Why MIT Proposals are NOT Confidential Information

MIT does not treat its proposals to sponsors as confidential information. Most proposals do not teach MIT’s knowledge or technology in sufficient detail to enable a sponsor (who presumably has decided to sponsor research at MIT because its scientists don’t have access to MIT’s expertise and facilities) to appropriate MIT’s proposal and conduct the research itself. 

Reviewing the usual contents of an MIT proposal’s Statement of Work (SoW):

  1. the overview of the science underlying proposed work is information that has already been published in most cases (and is sometimes supported by a bibliography in some proposals)
  2. the work plan, while of varying degree of detail, usually doesn’t teach how to do the planned research, but only outlines the plan, expected milestones and deliverables.
  3. the budget is MIT-specific—the sponsor won’t be employing students, using MIT facilities, or paying MIT rates and overhead.

It's unlikely that a sponsor would spend time and effort to cultivate a relationship with MIT’s research team—especially the PI—and then try to implement MIT's proposal on its own without MIT’s collaboration. Such behavior could damage the willingness of other MIT researchers to collaborate with that sponsor, once the word of such behavior spread around MIT.

Furthermore, simply marking information as “MIT Confidential” does not mean that MIT’s sponsors are obligated to protect it. The sponsor and MIT first have to execute a non-disclosure agreement if MIT wants to protect MIT information as confidential.

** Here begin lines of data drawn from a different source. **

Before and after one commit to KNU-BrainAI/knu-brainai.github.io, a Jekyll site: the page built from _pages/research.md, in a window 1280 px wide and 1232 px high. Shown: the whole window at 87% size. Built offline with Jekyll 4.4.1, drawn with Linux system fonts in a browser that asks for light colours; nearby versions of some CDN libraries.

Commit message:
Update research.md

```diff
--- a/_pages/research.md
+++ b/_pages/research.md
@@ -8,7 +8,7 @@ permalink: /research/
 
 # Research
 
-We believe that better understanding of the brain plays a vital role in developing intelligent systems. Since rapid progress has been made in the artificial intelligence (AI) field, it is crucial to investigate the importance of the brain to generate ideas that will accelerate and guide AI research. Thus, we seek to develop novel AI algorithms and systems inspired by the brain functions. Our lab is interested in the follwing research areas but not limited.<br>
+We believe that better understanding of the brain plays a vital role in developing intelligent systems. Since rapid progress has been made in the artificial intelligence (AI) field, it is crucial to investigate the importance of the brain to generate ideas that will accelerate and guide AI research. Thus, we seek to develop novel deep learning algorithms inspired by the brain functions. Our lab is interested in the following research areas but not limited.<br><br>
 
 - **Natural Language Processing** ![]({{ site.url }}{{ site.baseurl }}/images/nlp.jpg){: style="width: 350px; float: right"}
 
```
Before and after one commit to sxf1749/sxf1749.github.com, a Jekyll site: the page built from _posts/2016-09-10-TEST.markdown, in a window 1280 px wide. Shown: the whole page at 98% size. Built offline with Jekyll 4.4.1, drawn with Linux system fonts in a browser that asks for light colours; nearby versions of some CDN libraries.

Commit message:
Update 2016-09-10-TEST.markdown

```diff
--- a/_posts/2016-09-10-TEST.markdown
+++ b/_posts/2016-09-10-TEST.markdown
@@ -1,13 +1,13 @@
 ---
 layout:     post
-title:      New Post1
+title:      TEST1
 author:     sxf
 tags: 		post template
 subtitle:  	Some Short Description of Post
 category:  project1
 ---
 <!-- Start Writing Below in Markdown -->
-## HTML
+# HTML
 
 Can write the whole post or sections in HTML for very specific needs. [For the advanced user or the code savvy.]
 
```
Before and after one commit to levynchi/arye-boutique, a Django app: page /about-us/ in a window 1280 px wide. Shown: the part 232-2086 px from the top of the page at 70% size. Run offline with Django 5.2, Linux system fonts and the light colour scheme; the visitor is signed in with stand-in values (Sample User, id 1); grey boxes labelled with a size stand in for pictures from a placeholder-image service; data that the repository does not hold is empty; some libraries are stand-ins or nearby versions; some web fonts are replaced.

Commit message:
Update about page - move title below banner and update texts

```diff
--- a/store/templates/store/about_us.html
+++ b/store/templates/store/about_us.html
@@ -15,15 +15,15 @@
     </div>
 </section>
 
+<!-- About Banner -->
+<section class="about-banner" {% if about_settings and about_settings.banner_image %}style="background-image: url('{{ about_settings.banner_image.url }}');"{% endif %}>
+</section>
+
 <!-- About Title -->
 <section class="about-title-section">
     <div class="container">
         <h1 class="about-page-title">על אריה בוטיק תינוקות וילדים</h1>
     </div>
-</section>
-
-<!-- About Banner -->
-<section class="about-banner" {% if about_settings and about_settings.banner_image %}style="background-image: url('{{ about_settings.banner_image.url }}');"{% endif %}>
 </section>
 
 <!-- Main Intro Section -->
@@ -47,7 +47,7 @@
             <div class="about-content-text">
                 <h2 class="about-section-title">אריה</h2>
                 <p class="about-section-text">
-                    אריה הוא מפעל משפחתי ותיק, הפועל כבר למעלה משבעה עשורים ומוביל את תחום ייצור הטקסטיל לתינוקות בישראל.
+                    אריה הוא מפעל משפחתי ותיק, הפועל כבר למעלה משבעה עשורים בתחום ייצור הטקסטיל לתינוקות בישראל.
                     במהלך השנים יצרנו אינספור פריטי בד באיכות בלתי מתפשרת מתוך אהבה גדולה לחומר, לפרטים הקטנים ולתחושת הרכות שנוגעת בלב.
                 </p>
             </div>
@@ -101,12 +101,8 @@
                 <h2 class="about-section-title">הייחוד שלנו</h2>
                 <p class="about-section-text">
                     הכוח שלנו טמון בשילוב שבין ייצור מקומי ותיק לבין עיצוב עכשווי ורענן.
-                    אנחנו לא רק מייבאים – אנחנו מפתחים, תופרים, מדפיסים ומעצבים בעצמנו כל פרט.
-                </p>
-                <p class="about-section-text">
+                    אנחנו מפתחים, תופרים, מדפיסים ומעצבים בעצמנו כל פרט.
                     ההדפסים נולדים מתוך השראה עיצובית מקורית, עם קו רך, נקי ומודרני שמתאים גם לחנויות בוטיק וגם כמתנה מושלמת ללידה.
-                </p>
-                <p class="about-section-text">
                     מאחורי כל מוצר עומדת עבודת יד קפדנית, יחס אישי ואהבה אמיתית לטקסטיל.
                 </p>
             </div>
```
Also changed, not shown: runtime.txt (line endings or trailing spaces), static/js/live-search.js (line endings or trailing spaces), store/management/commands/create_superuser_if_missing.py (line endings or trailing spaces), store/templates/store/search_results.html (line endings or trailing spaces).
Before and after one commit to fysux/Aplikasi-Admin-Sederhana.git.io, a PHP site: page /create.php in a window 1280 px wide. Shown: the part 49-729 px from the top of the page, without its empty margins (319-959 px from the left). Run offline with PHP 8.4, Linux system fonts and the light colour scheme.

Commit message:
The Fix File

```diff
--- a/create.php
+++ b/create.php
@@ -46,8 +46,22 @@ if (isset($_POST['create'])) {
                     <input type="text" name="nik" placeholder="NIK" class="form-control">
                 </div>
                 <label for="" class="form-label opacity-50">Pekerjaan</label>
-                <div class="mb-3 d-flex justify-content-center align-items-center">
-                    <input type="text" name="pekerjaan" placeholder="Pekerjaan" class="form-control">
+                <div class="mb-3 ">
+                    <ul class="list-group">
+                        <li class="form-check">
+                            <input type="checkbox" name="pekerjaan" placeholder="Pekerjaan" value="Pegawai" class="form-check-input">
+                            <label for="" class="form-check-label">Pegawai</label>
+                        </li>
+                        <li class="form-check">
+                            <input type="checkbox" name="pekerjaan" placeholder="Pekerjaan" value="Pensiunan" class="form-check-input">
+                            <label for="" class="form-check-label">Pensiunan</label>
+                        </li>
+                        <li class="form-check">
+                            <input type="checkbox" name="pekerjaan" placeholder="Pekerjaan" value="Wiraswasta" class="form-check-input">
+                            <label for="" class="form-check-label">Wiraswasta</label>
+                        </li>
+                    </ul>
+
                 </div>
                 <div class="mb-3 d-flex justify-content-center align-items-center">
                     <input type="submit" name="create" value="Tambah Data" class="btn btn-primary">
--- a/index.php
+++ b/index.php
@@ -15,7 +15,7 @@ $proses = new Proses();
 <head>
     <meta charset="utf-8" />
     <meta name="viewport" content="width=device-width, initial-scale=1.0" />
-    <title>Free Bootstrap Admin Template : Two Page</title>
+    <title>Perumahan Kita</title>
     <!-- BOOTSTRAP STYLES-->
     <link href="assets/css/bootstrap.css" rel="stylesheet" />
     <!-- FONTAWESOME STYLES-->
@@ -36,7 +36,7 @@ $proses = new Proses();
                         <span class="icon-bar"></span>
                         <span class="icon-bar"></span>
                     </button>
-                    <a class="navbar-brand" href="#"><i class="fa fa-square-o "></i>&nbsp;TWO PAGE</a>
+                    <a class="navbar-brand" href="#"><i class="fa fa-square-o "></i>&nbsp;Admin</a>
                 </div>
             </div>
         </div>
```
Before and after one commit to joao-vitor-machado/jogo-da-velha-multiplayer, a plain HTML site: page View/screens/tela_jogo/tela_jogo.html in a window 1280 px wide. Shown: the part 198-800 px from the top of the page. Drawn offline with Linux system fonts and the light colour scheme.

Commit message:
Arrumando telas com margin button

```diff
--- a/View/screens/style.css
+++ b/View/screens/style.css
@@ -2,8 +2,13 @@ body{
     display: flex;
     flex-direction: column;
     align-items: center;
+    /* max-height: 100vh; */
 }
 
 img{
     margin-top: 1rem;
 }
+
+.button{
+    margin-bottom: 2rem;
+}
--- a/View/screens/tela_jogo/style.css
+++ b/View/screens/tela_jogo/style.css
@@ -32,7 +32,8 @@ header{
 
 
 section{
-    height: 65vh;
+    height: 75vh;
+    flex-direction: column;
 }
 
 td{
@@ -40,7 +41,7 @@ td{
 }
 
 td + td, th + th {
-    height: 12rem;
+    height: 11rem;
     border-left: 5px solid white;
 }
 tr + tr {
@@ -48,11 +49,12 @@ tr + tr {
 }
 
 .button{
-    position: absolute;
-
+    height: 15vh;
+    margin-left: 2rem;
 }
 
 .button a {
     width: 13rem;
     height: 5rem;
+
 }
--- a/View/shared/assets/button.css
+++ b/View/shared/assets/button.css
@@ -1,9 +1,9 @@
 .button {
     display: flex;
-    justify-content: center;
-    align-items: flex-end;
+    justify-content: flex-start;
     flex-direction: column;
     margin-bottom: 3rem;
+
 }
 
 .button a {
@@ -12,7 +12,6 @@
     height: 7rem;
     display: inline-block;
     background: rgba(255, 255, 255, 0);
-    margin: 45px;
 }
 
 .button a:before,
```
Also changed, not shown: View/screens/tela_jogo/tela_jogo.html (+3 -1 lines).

Then, as soon as MIT discloses the same or very similar information to another outside organization without a confidentiality agreement (whether a sponsor or not), that information would no longer be confidential as we had disclosed it without an obligation of confidentiality. MIT prefers not to expend contracting effort to protect MIT proposals with confidentiality agreements when we may propose something similar to other sponsors if the first sponsor declines the proposal, and when much of the proposal’s technical background may have been previously published.

Last, MIT research is fundamental academic research under US export regulations, such that the results generated by MIT qualify as “public domain” under ITAR Parts 120.10(a)(5) and 120.11 or “publicly available under EAR Parts 734.3(b)(3) and 734.8(a, b).  To be considered fundamental academic research, results must be published within a reasonably short period of time (typically 1-3 months after submitting a paper), except for patent filings, which must be kept confidential until they are published by the US Patent and Trademark Office.  Keeping MIT research plans and results confidential could violate the fundamental research exclusion, rendering some MIT research subject to export license requirements and forcing MIT to exclude some foreign students and researchers from participating in the research, in contradiction of MIT Policy.

For the same reasons, we will not allow our sponsors to mark MIT’s proposals as “confidential.”  First, MIT prepares the proposals, so they are OUR information, not the sponsor’s.  As noted above, MIT asserts our proposals are not confidential information.  Furthermore, each proposal’s statement of work and some of its budget information become an integral part of the award contract.  MIT cannot treat award contracts as confidential information because:

  1. proposals and  award contracts are stored in open files and online databases at MIT that are accessed by many MIT employees. 
  2. they need to be reviewed and implemented by many MIT employees who might be unaware of a confidentiality agreement that might govern one particular proposal
  3. PIs need to be able to disclose the names of award projects and their sponsors (and sometimes the award funding), in federal and foundation grant applications and sometimes in proposals to other sponsors.

Last, while occasional for-profit sponsors may ask MIT to keep the research we’re doing under their sponsorship confidential, we explain to them that this is not possible in a tax-exempt university that is obligated to publish its research to serve the public good.

Unfiled MIT inventions shouldn’t be disclosed in proposals

The only MIT confidential information-- that PIs should avoid putting into proposals—is information teaching novel inventions that have not yet been (a) disclosed to TLO and (b) the subject of a filed US patent application.  Disclosing an unfiled invention to a third parties without a confidentiality agreement risks destroying the patentability of the invention.  TLO provides guidance on how to disclose and protect inventions.